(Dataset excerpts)
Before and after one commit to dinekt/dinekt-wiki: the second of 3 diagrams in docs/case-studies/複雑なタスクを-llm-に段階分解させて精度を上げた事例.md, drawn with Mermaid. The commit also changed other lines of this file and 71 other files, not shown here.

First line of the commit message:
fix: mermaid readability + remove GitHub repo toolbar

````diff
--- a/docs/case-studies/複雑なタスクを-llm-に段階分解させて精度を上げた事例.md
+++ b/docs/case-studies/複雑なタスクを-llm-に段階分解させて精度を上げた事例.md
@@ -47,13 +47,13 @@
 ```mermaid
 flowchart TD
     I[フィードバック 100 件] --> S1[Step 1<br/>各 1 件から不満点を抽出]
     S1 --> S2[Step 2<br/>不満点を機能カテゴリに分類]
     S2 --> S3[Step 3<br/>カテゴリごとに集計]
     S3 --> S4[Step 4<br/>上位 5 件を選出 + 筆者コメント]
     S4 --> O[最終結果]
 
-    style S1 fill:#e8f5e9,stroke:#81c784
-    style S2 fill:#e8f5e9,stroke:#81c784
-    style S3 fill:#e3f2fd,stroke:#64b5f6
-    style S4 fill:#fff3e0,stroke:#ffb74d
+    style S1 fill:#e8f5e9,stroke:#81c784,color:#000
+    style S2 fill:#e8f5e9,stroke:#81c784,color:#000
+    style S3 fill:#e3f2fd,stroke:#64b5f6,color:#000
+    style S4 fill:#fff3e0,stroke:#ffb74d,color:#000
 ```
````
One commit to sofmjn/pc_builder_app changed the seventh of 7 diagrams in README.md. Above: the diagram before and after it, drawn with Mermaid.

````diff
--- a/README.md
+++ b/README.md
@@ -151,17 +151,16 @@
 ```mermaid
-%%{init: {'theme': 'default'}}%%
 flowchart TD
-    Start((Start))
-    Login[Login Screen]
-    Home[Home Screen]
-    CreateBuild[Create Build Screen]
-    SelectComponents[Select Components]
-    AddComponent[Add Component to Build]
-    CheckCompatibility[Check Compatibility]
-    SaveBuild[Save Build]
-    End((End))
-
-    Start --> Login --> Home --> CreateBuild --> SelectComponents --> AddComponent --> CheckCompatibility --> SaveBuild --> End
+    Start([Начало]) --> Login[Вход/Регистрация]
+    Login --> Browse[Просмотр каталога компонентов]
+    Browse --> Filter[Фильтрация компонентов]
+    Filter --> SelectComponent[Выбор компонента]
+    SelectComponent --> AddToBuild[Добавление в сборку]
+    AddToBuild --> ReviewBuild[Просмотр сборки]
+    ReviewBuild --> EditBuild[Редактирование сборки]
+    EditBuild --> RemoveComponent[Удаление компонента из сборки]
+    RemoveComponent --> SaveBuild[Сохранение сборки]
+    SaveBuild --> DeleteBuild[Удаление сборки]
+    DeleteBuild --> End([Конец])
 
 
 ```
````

■ **DIRECTIONS**
The lines you need are those containing "Filter"; find them in the records and copy them.

■ **YOUR SOLUTION**
+    Browse --> Filter[Фильтрация компонентов]
+    Filter --> SelectComponent[Выбор компонента]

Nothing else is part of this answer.